Extracted material Start Marker
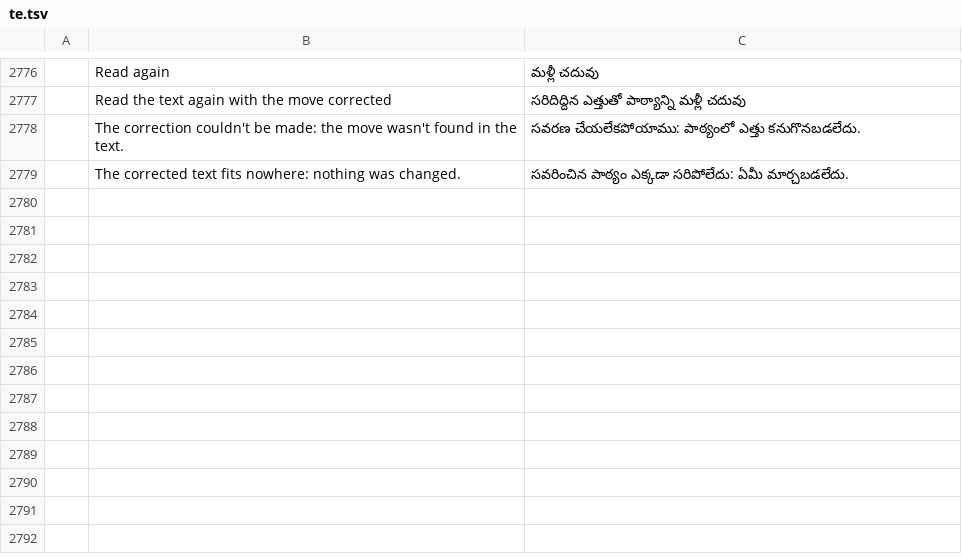
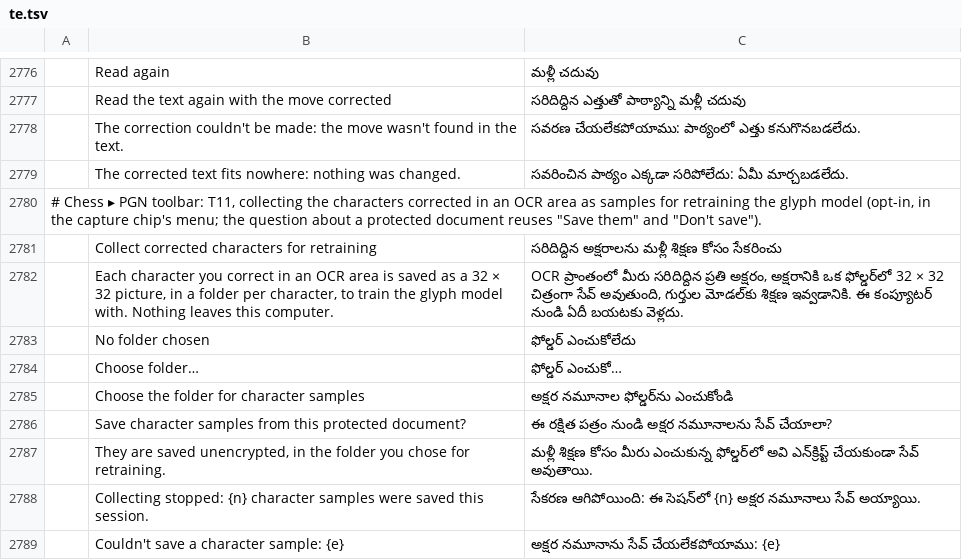
Before and after one commit to DarcioAlberico/pdfcraft-xadrez, a TSV file: crates/ui-egui/src/i18n/te.tsv, drawn as a sheet; only a part is shown, gaps mark what is left out; the diff names each change by its address in the sheet, - before the commit and + after, or states it on an @@ line.

```diff
--- a/crates/ui-egui/src/i18n/te.tsv
+++ b/crates/ui-egui/src/i18n/te.tsv
+row 2780: # Chess ▸ PGN toolbar: T11, collecting the characters corrected in an OCR area as samples for retraining the glyph model (opt-in, in the capture chip's menu; the question about a protected document reuses "Save them" and "Don't save").
+row 2781:  | Collect corrected characters for retraining | సరిదిద్దిన అక్షరాలను మళ్లీ శిక్షణ కోసం సేకరించు
+row 2782:  | Each character you correct in an OCR area is saved as a 32 × 32 picture, in a folder per character, to train the glyph model with. Nothing leaves this computer. | OCR ప్రాంతంలో మీరు సరిదిద్దిన ప్రతి అక్షరం, అక్షరానికి ఒక ఫోల్డర్‌లో 32 × 32 చిత్రంగా సేవ్ అవుతుంది, గుర్తుల మోడల్‌కు శిక్షణ ఇవ్వడానికి. ఈ కంప్యూటర్ నుండి ఏదీ బయటకు వెళ్లదు.
+row 2783:  | No folder chosen | ఫోల్డర్ ఎంచుకోలేదు
+row 2784:  | Choose folder… | ఫోల్డర్ ఎంచుకో…
+row 2785:  | Choose the folder for character samples | అక్షర నమూనాల ఫోల్డర్‌ను ఎంచుకోండి
+row 2786:  | Save character samples from this protected document? | ఈ రక్షిత పత్రం నుండి అక్షర నమూనాలను సేవ్ చేయాలా?
+row 2787:  | They are saved unencrypted, in the folder you chose for retraining. | మళ్లీ శిక్షణ కోసం మీరు ఎంచుకున్న ఫోల్డర్‌లో అవి ఎన్‌క్రిప్ట్ చేయకుండా సేవ్ అవుతాయి.
+row 2788:  | Collecting stopped: {n} character samples were saved this session. | సేకరణ ఆగిపోయింది: ఈ సెషన్‌లో {n} అక్షర నమూనాలు సేవ్ అయ్యాయి.
+row 2789:  | Couldn't save a character sample: {e} | అక్షర నమూనాను సేవ్ చేయలేకపోయాము: {e}
```
Also changed, not shown: crates/ui-egui/src/i18n/bg.tsv, crates/ui-egui/src/i18n/el.tsv, 30 other files.
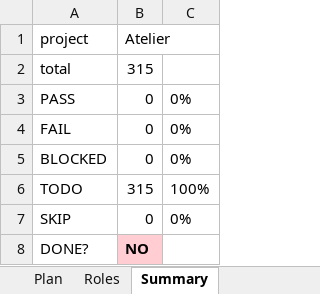
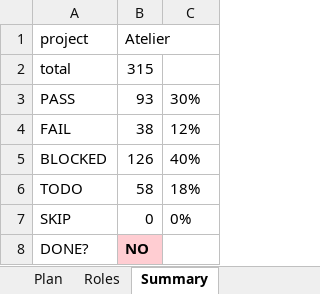
Before and after one commit to engine-base/Atelier, an Excel workbook: apps/web/.qa/e2e-journey/journey-20260903.xlsx, sheet Summary, drawn as a sheet; values as stored, in another font and other column widths than the file's, no borders; the diff names each change by its address in the sheet, - before the commit and + after, or states it on an @@ line.

```diff
--- a/apps/web/.qa/e2e-journey/journey-20260903.xlsx (sheet Summary)
+++ b/apps/web/.qa/e2e-journey/journey-20260903.xlsx (sheet Summary)
-B3 (Atelier): 0
+B3 (Atelier): 93
-C3: 0%
+C3: 30%
-B4 (Atelier): 0
+B4 (Atelier): 38
-C4: 0%
+C4: 12%
-B5 (Atelier): 0
+B5 (Atelier): 126
-C5: 0%
+C5: 40%
-B6 (Atelier): 315
+B6 (Atelier): 58
-C6: 100%
+C6: 18%
```
Also changed, not shown: sheet Plan.
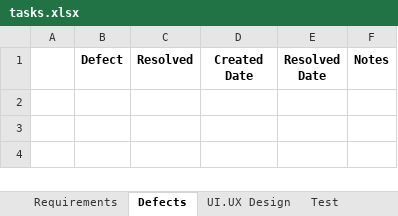
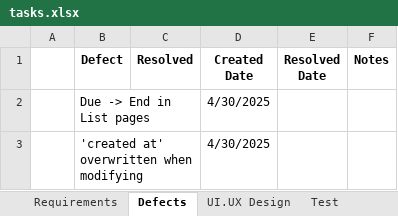
Before and after one commit to jman-9/planit, an Excel workbook: doc/tasks.xlsx, sheet Defects, drawn as a sheet; values as stored, in another font and other column widths than the file's, no borders; the diff names each change by its address in the sheet, - before the commit and + after, or states it on an @@ line.

```diff
--- a/doc/tasks.xlsx (sheet Defects)
+++ b/doc/tasks.xlsx (sheet Defects)
+row 2:  | Due -> End in List pages |  | 4/30/2025
+row 3:  | 'created at' overwritten when modifying |  | 4/30/2025
```
Also changed, not shown: sheet Requirements, 1 other file.
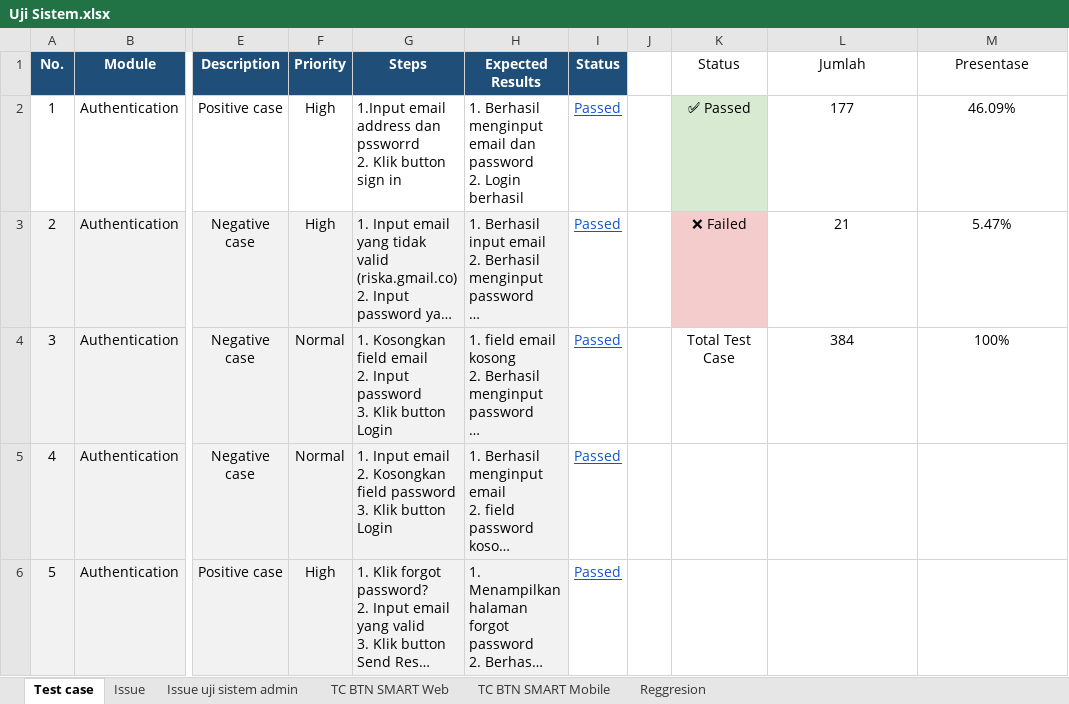
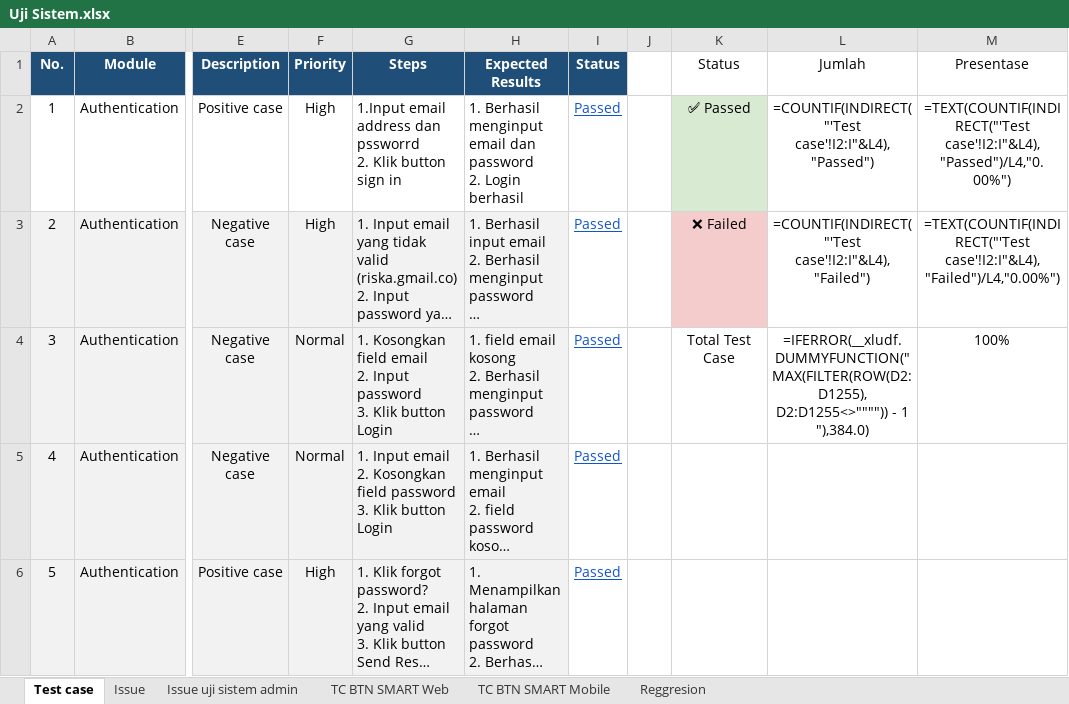
Before and after one commit to muhammaddanihaikal/btn-smart-refactor, an Excel workbook: Test Script/Uji Sistem.xlsx, sheet Test case, drawn as a sheet; only a part is shown, gaps mark what is left out; long unchanged cells end in …; values as stored, in another font and other column widths than the file's, no borders; formulas without a stored value are shown as written; charts and pictures not drawn; ↵ is a line break in a cell; the diff names each change by its address in the sheet, - before the commit and + after, or states it on an @@ line.

```diff
--- a/Test Script/Uji Sistem.xlsx (sheet Test case)
+++ b/Test Script/Uji Sistem.xlsx (sheet Test case)
-L2 (Jumlah): 177
+L2 (Jumlah): =COUNTIF(INDIRECT("'Test case'!I2:I"&L4),"Passed")
-M2 (Presentase): 46.09%
+M2 (Presentase): =TEXT(COUNTIF(INDIRECT("'Test case'!I2:I"&L4),"Passed")/L4,"0.00%")
-L3 (Jumlah): 21
+L3 (Jumlah): =COUNTIF(INDIRECT("'Test case'!I2:I"&L4),"Failed")
-M3 (Presentase): 5.47%
+M3 (Presentase): =TEXT(COUNTIF(INDIRECT("'Test case'!I2:I"&L4),"Failed")/L4,"0.00%")
-L4 (Jumlah): 384
+L4 (Jumlah): =IFERROR(__xludf.DUMMYFUNCTION("MAX(FILTER(ROW(D2:D1255), D2:D1255<>"""")) - 1 ↵ "),384.0)
```
Also changed, not shown: sheet TC BTN SMART Mobile, sheet TC BTN SMART Web, charts or pictures, SIT/Test Case.xlsx, Test Script/Test Script BTN Smart Refactor.xlsx, 9 other files.
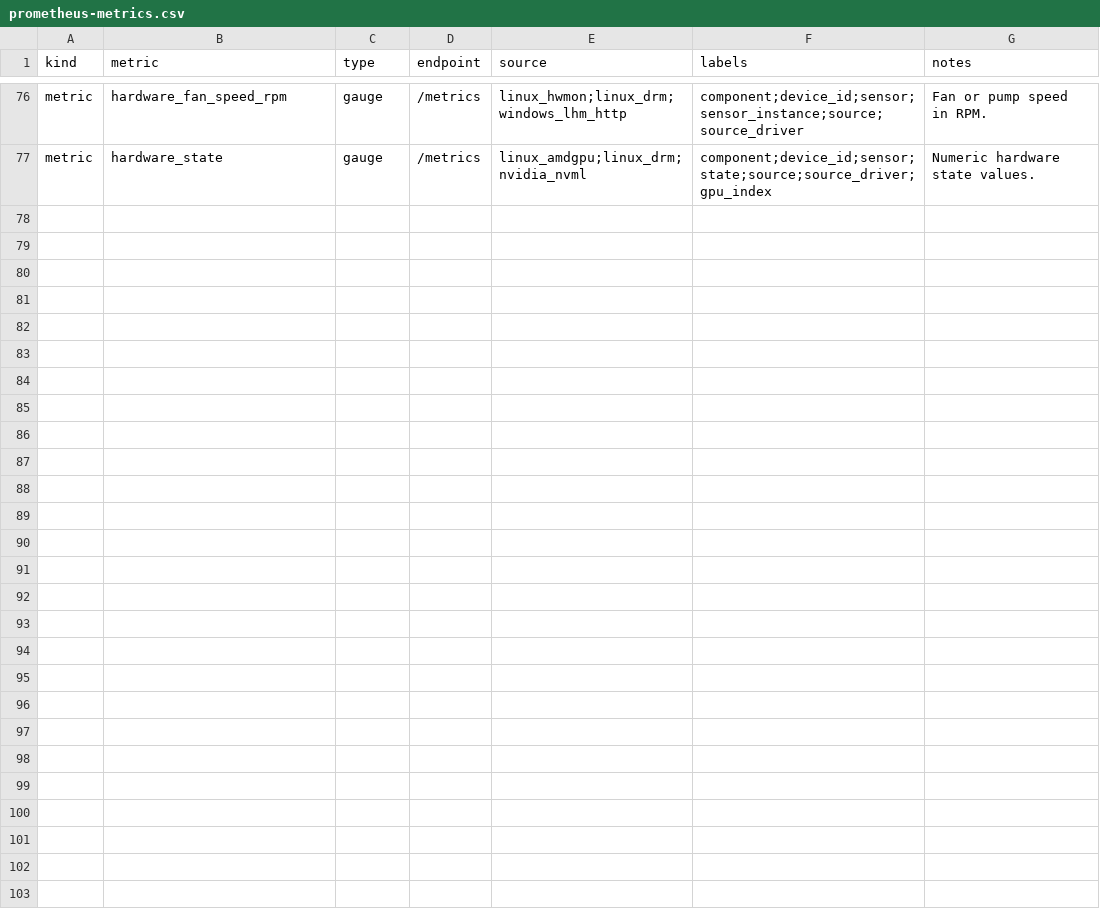
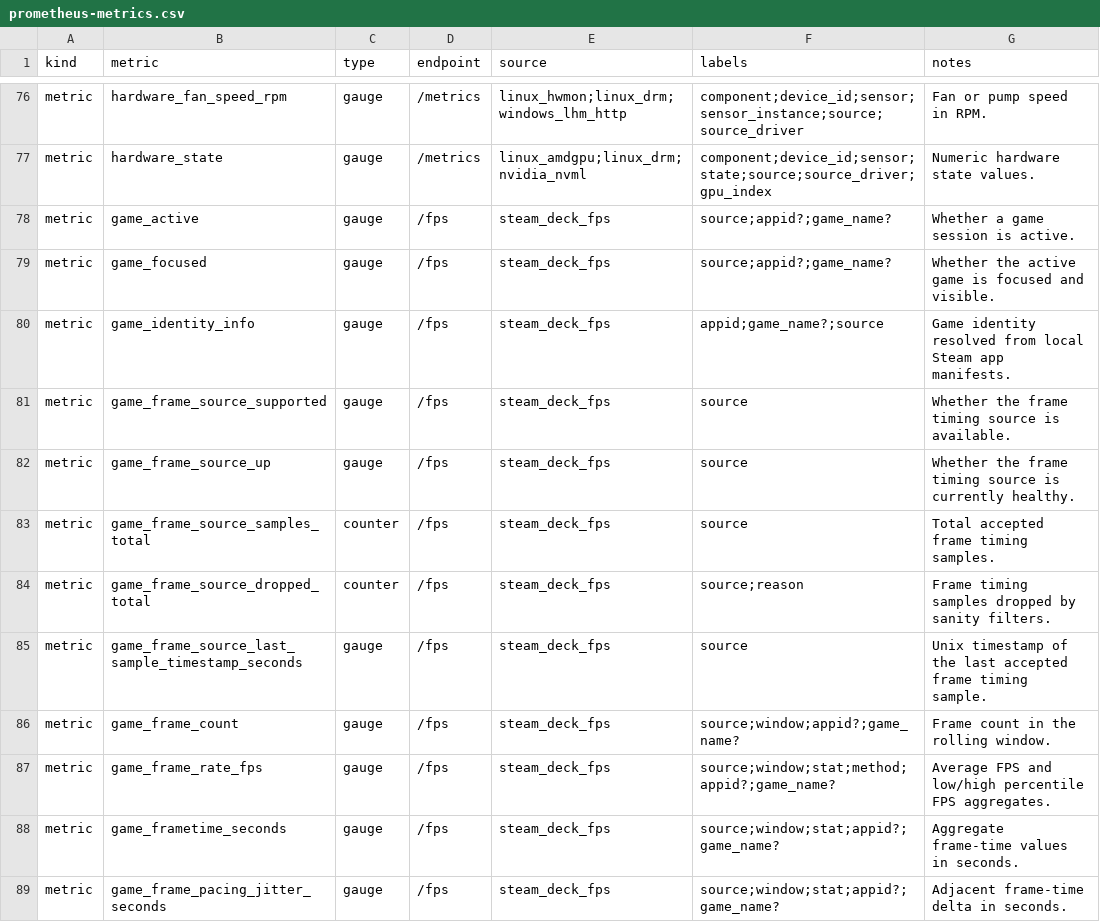
Before and after one commit to jgbeta/telemon, a CSV file: docs/prometheus-metrics.csv, drawn as a sheet; only a part is shown, gaps mark what is left out.

Commit message:
adding FPS/ Game support

```diff
--- a/docs/prometheus-metrics.csv
+++ b/docs/prometheus-metrics.csv
@@ -77 +77,13 @@ metric,hardware_fan_speed_rpm,gauge,/metrics,linux_hwmon;linux_drm;windows_lhm_h
 metric,hardware_state,gauge,/metrics,linux_amdgpu;linux_drm;nvidia_nvml,component;device_id;sensor;state;source;source_driver;gpu_index,Numeric hardware state values.
+metric,game_active,gauge,/fps,steam_deck_fps,source;appid?;game_name?,Whether a game session is active.
+metric,game_focused,gauge,/fps,steam_deck_fps,source;appid?;game_name?,Whether the active game is focused and visible.
+metric,game_identity_info,gauge,/fps,steam_deck_fps,appid;game_name?;source,Game identity resolved from local Steam app manifests.
+metric,game_frame_source_supported,gauge,/fps,steam_deck_fps,source,Whether the frame timing source is available.
+metric,game_frame_source_up,gauge,/fps,steam_deck_fps,source,Whether the frame timing source is currently healthy.
+metric,game_frame_source_samples_total,counter,/fps,steam_deck_fps,source,Total accepted frame timing samples.
+metric,game_frame_source_dropped_total,counter,/fps,steam_deck_fps,source;reason,Frame timing samples dropped by sanity filters.
+metric,game_frame_source_last_sample_timestamp_seconds,gauge,/fps,steam_deck_fps,source,Unix timestamp of the last accepted frame timing sample.
+metric,game_frame_count,gauge,/fps,steam_deck_fps,source;window;appid?;game_name?,Frame count in the rolling window.
+metric,game_frame_rate_fps,gauge,/fps,steam_deck_fps,source;window;stat;method;appid?;game_name?,Average FPS and low/high percentile FPS aggregates.
+metric,game_frametime_seconds,gauge,/fps,steam_deck_fps,source;window;stat;appid?;game_name?,Aggregate frame-time values in seconds.
+metric,game_frame_pacing_jitter_seconds,gauge,/fps,steam_deck_fps,source;window;stat;appid?;game_name?,Adjacent frame-time delta in seconds.
```
Also changed, not shown: 19 other files.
Extracted material End Marker
All of the records above are to be printed exactly, with every picture omitted.

• _Output for this task_
Before and after one commit to DarcioAlberico/pdfcraft-xadrez, a TSV file: crates/ui-egui/src/i18n/te.tsv, drawn as a sheet; only a part is shown, gaps mark what is left out; the diff names each change by its address in the sheet, - before the commit and + after, or states it on an @@ line.

```diff
--- a/crates/ui-egui/src/i18n/te.tsv
+++ b/crates/ui-egui/src/i18n/te.tsv
+row 2780: # Chess ▸ PGN toolbar: T11, collecting the characters corrected in an OCR area as samples for retraining the glyph model (opt-in, in the capture chip's menu; the question about a protected document reuses "Save them" and "Don't save").
+row 2781:  | Collect corrected characters for retraining | సరిదిద్దిన అక్షరాలను మళ్లీ శిక్షణ కోసం సేకరించు
+row 2782:  | Each character you correct in an OCR area is saved as a 32 × 32 picture, in a folder per character, to train the glyph model with. Nothing leaves this computer. | OCR ప్రాంతంలో మీరు సరిదిద్దిన ప్రతి అక్షరం, అక్షరానికి ఒక ఫోల్డర్‌లో 32 × 32 చిత్రంగా సేవ్ అవుతుంది, గుర్తుల మోడల్‌కు శిక్షణ ఇవ్వడానికి. ఈ కంప్యూటర్ నుండి ఏదీ బయటకు వెళ్లదు.
+row 2783:  | No folder chosen | ఫోల్డర్ ఎంచుకోలేదు
+row 2784:  | Choose folder… | ఫోల్డర్ ఎంచుకో…
+row 2785:  | Choose the folder for character samples | అక్షర నమూనాల ఫోల్డర్‌ను ఎంచుకోండి
+row 2786:  | Save character samples from this protected document? | ఈ రక్షిత పత్రం నుండి అక్షర నమూనాలను సేవ్ చేయాలా?
+row 2787:  | They are saved unencrypted, in the folder you chose for retraining. | మళ్లీ శిక్షణ కోసం మీరు ఎంచుకున్న ఫోల్డర్‌లో అవి ఎన్‌క్రిప్ట్ చేయకుండా సేవ్ అవుతాయి.
+row 2788:  | Collecting stopped: {n} character samples were saved this session. | సేకరణ ఆగిపోయింది: ఈ సెషన్‌లో {n} అక్షర నమూనాలు సేవ్ అయ్యాయి.
+row 2789:  | Couldn't save a character sample: {e} | అక్షర నమూనాను సేవ్ చేయలేకపోయాము: {e}
```
Also changed, not shown: crates/ui-egui/src/i18n/bg.tsv, crates/ui-egui/src/i18n/el.tsv, 30 other files.
Before and after one commit to engine-base/Atelier, an Excel workbook: apps/web/.qa/e2e-journey/journey-20260903.xlsx, sheet Summary, drawn as a sheet; values as stored, in another font and other column widths than the file's, no borders; the diff names each change by its address in the sheet, - before the commit and + after, or states it on an @@ line.

```diff
--- a/apps/web/.qa/e2e-journey/journey-20260903.xlsx (sheet Summary)
+++ b/apps/web/.qa/e2e-journey/journey-20260903.xlsx (sheet Summary)
-B3 (Atelier): 0
+B3 (Atelier): 93
-C3: 0%
+C3: 30%
-B4 (Atelier): 0
+B4 (Atelier): 38
-C4: 0%
+C4: 12%
-B5 (Atelier): 0
+B5 (Atelier): 126
-C5: 0%
+C5: 40%
-B6 (Atelier): 315
+B6 (Atelier): 58
-C6: 100%
+C6: 18%
```
Also changed, not shown: sheet Plan.
Before and after one commit to jman-9/planit, an Excel workbook: doc/tasks.xlsx, sheet Defects, drawn as a sheet; values as stored, in another font and other column widths than the file's, no borders; the diff names each change by its address in the sheet, - before the commit and + after, or states it on an @@ line.

```diff
--- a/doc/tasks.xlsx (sheet Defects)
+++ b/doc/tasks.xlsx (sheet Defects)
+row 2:  | Due -> End in List pages |  | 4/30/2025
+row 3:  | 'created at' overwritten when modifying |  | 4/30/2025
```
Also changed, not shown: sheet Requirements, 1 other file.
Before and after one commit to muhammaddanihaikal/btn-smart-refactor, an Excel workbook: Test Script/Uji Sistem.xlsx, sheet Test case, drawn as a sheet; only a part is shown, gaps mark what is left out; long unchanged cells end in …; values as stored, in another font and other column widths than the file's, no borders; formulas without a stored value are shown as written; charts and pictures not drawn; ↵ is a line break in a cell; the diff names each change by its address in the sheet, - before the commit and + after, or states it on an @@ line.

```diff
--- a/Test Script/Uji Sistem.xlsx (sheet Test case)
+++ b/Test Script/Uji Sistem.xlsx (sheet Test case)
-L2 (Jumlah): 177
+L2 (Jumlah): =COUNTIF(INDIRECT("'Test case'!I2:I"&L4),"Passed")
-M2 (Presentase): 46.09%
+M2 (Presentase): =TEXT(COUNTIF(INDIRECT("'Test case'!I2:I"&L4),"Passed")/L4,"0.00%")
-L3 (Jumlah): 21
+L3 (Jumlah): =COUNTIF(INDIRECT("'Test case'!I2:I"&L4),"Failed")
-M3 (Presentase): 5.47%
+M3 (Presentase): =TEXT(COUNTIF(INDIRECT("'Test case'!I2:I"&L4),"Failed")/L4,"0.00%")
-L4 (Jumlah): 384
+L4 (Jumlah): =IFERROR(__xludf.DUMMYFUNCTION("MAX(FILTER(ROW(D2:D1255), D2:D1255<>"""")) - 1 ↵ "),384.0)
```
Also changed, not shown: sheet TC BTN SMART Mobile, sheet TC BTN SMART Web, charts or pictures, SIT/Test Case.xlsx, Test Script/Test Script BTN Smart Refactor.xlsx, 9 other files.
Before and after one commit to jgbeta/telemon, a CSV file: docs/prometheus-metrics.csv, drawn as a sheet; only a part is shown, gaps mark what is left out.

Commit message:
adding FPS/ Game support

```diff
--- a/docs/prometheus-metrics.csv
+++ b/docs/prometheus-metrics.csv
@@ -77 +77,13 @@ metric,hardware_fan_speed_rpm,gauge,/metrics,linux_hwmon;linux_drm;windows_lhm_h
 metric,hardware_state,gauge,/metrics,linux_amdgpu;linux_drm;nvidia_nvml,component;device_id;sensor;state;source;source_driver;gpu_index,Numeric hardware state values.
+metric,game_active,gauge,/fps,steam_deck_fps,source;appid?;game_name?,Whether a game session is active.
+metric,game_focused,gauge,/fps,steam_deck_fps,source;appid?;game_name?,Whether the active game is focused and visible.
+metric,game_identity_info,gauge,/fps,steam_deck_fps,appid;game_name?;source,Game identity resolved from local Steam app manifests.
+metric,game_frame_source_supported,gauge,/fps,steam_deck_fps,source,Whether the frame timing source is available.
+metric,game_frame_source_up,gauge,/fps,steam_deck_fps,source,Whether the frame timing source is currently healthy.
+metric,game_frame_source_samples_total,counter,/fps,steam_deck_fps,source,Total accepted frame timing samples.
+metric,game_frame_source_dropped_total,counter,/fps,steam_deck_fps,source;reason,Frame timing samples dropped by sanity filters.
+metric,game_frame_source_last_sample_timestamp_seconds,gauge,/fps,steam_deck_fps,source,Unix timestamp of the last accepted frame timing sample.
+metric,game_frame_count,gauge,/fps,steam_deck_fps,source;window;appid?;game_name?,Frame count in the rolling window.
+metric,game_frame_rate_fps,gauge,/fps,steam_deck_fps,source;window;stat;method;appid?;game_name?,Average FPS and low/high percentile FPS aggregates.
+metric,game_frametime_seconds,gauge,/fps,steam_deck_fps,source;window;stat;appid?;game_name?,Aggregate frame-time values in seconds.
+metric,game_frame_pacing_jitter_seconds,gauge,/fps,steam_deck_fps,source;window;stat;appid?;game_name?,Adjacent frame-time delta in seconds.
```
Also changed, not shown: 19 other files.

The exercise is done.